Texas, however, has found a novel way to get some relief by partnering with a company that can monetize the “specialty plate,” in turn delivering more revenue to the state then one might ever have imagined.
, an Austin-based company that designs specialty license plates, is an exclusive vendor for the Texas Department of Motor Vehicles.
From “Lone Star” themes and a rainbow of colors to collegiate designs and charity plates, My Plates offers a broad selection – a crucial move to its prosperous livelihood.
Steve Farrar, the president of My Plates, sat down for an interview with Digital Journal to talk about his company, its achievements and what the future holds for this specialty plate producer.
Vendor Reacts to Marketplace to Create Successful Program
The state’s relationship with My Plates came about because of the persistence and patience of Farrar and the willingness of state officials to think outside the box and embrace a program that would produce revenue for the state without costing tax payers a dime, Farrar explained.
My Plates has a 15-year contract with the state that is broken into three 5-year terms.
Farrar told the Digital Journal that the company must meet specific goals and revenue marks each term in order to be eligible for an extension on its contract. For example, in its first term My Plates must contribute $25 million in revenue back to the state.
“We have already contributed $12 million to the state fund, and that’s at 33 months,” he said. “So with where we are now, on track to deliver over $30 million in five years, I am very confident [the contract] will be extended.”
Farrar said he has encountered such success because of his company’s flexibility and ability to adapt to the ever-changing market. Private sector companies like My Plates are nimble, and this agility allows them to easily adjust to any situation and create a winning recipe on the marketing front.
One example of this is its partnership with dozens of auto dealerships across the state.
Essentially, My Plates has offered dealerships free vouchers that they can give to customers upon the purchase of a car, which can be used for a free specialty plate (the voucher covers the cost of the plate for one year).
“The dealerships have no financial obligation to us; they make the sale, and as the cherry on top can offer their customer a free specialty plate for one year,” he said. “We figured people customize everything else on their car- the interior, color, size, make and model- why not add the custom plate at no cost to them?”
Farrar said it was a great way to reach out to new customers and offer its product in a risk-free way.
“It is a win-win, win-win situation- for customers, dealerships, the state and our company,” Farrar said. “It builds a strong relationship between the customer and the dealership, and encourages future revenue by offering drivers a free plate with the hopes they will renew in the following years.”

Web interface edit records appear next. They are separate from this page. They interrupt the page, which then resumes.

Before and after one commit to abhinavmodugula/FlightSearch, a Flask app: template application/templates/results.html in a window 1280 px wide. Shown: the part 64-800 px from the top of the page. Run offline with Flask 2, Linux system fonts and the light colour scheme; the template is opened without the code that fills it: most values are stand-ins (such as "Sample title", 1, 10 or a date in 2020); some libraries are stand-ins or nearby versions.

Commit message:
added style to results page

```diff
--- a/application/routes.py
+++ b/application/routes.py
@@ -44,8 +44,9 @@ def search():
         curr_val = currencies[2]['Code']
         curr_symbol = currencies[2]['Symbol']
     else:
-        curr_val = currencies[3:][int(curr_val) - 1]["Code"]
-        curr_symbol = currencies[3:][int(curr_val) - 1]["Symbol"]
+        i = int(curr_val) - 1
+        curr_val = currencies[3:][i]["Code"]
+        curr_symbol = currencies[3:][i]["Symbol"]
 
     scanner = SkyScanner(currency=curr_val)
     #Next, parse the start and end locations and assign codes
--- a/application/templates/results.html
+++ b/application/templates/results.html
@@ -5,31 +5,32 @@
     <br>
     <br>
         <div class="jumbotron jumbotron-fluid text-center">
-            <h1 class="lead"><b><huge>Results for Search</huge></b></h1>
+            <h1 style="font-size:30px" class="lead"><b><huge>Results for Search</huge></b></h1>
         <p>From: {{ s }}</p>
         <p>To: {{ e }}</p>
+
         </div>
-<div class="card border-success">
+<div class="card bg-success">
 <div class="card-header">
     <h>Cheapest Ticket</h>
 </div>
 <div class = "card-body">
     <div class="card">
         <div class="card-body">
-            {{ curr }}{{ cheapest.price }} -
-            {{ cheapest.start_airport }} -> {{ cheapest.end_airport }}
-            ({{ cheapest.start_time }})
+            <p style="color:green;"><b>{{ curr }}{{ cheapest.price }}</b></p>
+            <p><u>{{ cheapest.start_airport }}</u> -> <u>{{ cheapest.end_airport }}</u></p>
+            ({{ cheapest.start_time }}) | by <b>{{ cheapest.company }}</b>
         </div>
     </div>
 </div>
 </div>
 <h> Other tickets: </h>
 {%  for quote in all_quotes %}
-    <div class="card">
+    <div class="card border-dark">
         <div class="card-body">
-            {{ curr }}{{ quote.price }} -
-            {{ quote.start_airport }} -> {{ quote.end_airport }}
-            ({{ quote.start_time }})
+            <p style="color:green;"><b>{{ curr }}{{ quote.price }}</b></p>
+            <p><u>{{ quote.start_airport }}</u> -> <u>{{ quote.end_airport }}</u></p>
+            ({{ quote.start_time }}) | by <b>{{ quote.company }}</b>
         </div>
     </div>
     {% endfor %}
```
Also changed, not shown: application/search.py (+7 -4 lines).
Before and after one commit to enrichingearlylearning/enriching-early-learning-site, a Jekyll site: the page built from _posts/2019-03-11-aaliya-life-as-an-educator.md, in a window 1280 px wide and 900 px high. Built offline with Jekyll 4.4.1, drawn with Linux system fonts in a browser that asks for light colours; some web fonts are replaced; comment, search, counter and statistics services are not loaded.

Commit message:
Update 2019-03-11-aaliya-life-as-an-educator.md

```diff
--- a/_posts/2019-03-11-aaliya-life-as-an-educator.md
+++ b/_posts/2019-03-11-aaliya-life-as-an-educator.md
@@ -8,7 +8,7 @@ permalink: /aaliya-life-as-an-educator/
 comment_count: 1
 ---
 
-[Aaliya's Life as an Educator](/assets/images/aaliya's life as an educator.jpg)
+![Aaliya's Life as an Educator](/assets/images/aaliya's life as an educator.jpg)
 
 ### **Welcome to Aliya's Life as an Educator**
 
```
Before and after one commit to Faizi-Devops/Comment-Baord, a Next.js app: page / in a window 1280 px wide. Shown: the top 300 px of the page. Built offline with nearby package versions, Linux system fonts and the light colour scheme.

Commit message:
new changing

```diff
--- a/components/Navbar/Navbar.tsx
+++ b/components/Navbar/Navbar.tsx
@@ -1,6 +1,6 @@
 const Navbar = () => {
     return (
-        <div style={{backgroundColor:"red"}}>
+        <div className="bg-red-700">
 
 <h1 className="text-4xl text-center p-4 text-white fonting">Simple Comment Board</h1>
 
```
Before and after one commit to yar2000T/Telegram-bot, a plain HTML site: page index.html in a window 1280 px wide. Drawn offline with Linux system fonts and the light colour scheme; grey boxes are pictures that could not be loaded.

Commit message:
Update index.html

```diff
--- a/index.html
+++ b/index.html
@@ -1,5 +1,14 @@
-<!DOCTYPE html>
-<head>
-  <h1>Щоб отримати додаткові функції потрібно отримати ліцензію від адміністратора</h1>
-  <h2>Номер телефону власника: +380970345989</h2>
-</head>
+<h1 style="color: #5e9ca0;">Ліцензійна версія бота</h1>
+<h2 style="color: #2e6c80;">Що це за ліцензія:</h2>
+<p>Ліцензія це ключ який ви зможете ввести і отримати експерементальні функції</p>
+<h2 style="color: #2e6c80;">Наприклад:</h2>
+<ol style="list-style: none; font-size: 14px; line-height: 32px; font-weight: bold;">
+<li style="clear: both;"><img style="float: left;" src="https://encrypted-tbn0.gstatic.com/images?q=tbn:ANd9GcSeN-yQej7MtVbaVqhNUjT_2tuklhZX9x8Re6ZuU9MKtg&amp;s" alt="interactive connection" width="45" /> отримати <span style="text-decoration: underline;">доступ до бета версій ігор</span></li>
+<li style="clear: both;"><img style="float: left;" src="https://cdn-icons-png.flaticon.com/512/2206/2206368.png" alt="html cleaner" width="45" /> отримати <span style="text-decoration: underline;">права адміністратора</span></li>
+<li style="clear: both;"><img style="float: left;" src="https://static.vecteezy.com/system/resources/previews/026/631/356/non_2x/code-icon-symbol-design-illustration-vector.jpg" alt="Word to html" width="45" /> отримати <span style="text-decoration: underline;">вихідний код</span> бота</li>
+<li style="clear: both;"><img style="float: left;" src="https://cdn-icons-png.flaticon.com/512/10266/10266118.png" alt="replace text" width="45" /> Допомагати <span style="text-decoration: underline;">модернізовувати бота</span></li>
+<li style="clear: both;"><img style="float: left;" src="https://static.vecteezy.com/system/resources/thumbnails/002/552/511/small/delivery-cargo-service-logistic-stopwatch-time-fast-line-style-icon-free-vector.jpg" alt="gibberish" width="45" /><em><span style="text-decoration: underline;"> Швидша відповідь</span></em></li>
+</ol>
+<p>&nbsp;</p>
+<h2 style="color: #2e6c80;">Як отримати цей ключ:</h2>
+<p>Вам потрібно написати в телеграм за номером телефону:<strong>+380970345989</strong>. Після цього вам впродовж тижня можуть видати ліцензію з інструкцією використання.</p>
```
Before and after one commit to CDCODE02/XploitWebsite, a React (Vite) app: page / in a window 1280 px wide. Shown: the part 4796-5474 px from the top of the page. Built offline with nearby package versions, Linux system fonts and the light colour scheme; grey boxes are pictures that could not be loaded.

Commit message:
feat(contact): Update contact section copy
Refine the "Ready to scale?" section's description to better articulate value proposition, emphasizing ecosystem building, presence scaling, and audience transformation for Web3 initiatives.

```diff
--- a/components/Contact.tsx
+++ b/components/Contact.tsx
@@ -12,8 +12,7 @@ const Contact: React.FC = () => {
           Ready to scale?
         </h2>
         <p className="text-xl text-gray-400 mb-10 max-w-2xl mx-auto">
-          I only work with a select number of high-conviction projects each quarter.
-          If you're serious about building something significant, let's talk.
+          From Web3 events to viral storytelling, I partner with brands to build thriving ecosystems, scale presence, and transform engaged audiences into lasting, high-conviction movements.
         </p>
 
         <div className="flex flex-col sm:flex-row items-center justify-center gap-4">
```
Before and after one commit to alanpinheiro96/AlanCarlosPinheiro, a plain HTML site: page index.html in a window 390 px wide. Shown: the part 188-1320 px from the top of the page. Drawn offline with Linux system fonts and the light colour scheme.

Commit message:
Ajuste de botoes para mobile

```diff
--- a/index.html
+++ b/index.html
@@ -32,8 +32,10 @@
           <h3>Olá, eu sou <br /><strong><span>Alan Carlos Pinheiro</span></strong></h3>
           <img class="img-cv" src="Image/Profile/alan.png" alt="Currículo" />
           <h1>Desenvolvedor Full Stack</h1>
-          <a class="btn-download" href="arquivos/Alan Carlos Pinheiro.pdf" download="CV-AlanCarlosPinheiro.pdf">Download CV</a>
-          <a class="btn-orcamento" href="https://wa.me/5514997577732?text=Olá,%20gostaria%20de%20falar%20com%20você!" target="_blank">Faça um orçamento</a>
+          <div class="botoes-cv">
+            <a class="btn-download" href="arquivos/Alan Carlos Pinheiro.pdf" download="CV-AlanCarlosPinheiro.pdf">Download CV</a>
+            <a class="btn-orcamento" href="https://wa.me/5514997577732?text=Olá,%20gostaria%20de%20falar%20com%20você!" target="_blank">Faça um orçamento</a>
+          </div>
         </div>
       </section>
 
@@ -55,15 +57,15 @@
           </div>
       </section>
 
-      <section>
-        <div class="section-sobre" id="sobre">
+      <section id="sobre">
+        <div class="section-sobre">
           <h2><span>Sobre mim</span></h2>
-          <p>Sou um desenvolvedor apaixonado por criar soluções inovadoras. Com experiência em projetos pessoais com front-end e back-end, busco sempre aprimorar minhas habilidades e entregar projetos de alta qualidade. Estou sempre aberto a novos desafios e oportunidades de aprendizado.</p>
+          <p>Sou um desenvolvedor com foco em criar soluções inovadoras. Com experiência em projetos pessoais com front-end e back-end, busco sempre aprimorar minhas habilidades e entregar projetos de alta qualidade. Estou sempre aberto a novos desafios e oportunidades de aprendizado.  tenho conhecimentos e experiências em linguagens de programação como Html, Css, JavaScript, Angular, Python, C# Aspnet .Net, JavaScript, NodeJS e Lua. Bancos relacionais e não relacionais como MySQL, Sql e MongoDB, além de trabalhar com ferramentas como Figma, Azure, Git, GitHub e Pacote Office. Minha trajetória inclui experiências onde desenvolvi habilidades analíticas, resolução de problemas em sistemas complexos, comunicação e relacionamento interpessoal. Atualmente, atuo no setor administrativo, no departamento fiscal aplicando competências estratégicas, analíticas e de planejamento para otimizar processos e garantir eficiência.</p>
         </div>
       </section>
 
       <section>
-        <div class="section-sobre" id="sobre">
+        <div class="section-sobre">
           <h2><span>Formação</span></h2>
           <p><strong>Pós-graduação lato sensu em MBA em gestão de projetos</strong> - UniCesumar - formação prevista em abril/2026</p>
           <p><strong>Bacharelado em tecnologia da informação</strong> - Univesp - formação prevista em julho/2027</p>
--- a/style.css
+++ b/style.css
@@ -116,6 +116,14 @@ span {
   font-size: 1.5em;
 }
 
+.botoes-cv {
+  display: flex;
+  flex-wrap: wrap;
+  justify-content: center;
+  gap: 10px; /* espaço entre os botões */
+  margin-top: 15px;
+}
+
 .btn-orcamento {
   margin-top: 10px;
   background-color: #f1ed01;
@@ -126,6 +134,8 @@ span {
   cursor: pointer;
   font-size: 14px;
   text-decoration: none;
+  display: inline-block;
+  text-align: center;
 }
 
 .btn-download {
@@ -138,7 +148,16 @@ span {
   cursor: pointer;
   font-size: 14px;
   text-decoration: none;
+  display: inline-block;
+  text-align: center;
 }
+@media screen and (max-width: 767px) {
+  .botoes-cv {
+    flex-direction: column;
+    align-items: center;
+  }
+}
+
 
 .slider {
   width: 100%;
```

It has been a very successful venture, Farrar told the Digital Journal, and has added a great number of repeat customers who end up signing on to five and 10 year deals for its plates.
State Isn't the Only Winner
Beyond just finding innovative ways to raise revenue for the state, My Plates is also dedicating its efforts to donate back to charities and colleges across the nation.
Their website gives customers the option to browse a plethora of agencies
which will benefit through the purchase of a specialty plate. From education funds to medical research, the National Breast Cancer Foundation and the World Wildlife Fund, they offer over 100 plates, available for cars, motorcycles and trailers, that each benefit a different state fund, charity, or national cause.
One of its biggest ventures just this month has been supporting the medical research for a cure of breast cancer. For all of September, Farrar told the Digital Journal that My Plates will donate $10 to the National Breast Cancer Foundation for every “Pink” plate sold.
In addition to supporting charitable causes, My Plates also offers a variety of collegiate-themed plates that benefit university scholarship funds.
In the spirit of competition, they have broken the colleges up into “divisions” much as they are in real life, and which ever university sells 100 plates in first will receive $2,000 from My Plates for scholarship funds. Additionally, any schools that reach the 100 plate mark after the winner is declared will still receive $1,000 for scholarship funds.
To check how your school is doing, visit the “Plate Playoffs
The business venture embarked upon by Farrar with My Plates has surely seen a great deal of success in each one of its outlets in just the few short years it has been operating.
“There is a whole host of reasons as to why people buy,” he said. “Birthdays, graduation, anniversaries, even to support their college or sports teams. People already customize their car, so why not take it one step further and add your own personal signature.”
With a great amount of revenue planned to be added into the state fund, it’s a wonder why other states have yet to approach Farrar with proposals of expansion.
“In a formal sense, no, I have not been approached by representatives of other states,” he said. “There have been some brief inquiries, but right now our focus is on Texas. We want to make sure this program is the best it can be here before we expand to other states.”
Farrar said one of the main pillars of his business was providing impeccable customer service, another main reason why he wants to keep its focus in the Lone Star State.
Is My Plates looking at other states to expand?
“[Legislators in Texas] were the ones who stepped forward and offered this partnership,” he said. “Our goal is to revive the economy there and contribute as much as we can back to the state. We’re not taking our focus off them until we accomplish that.”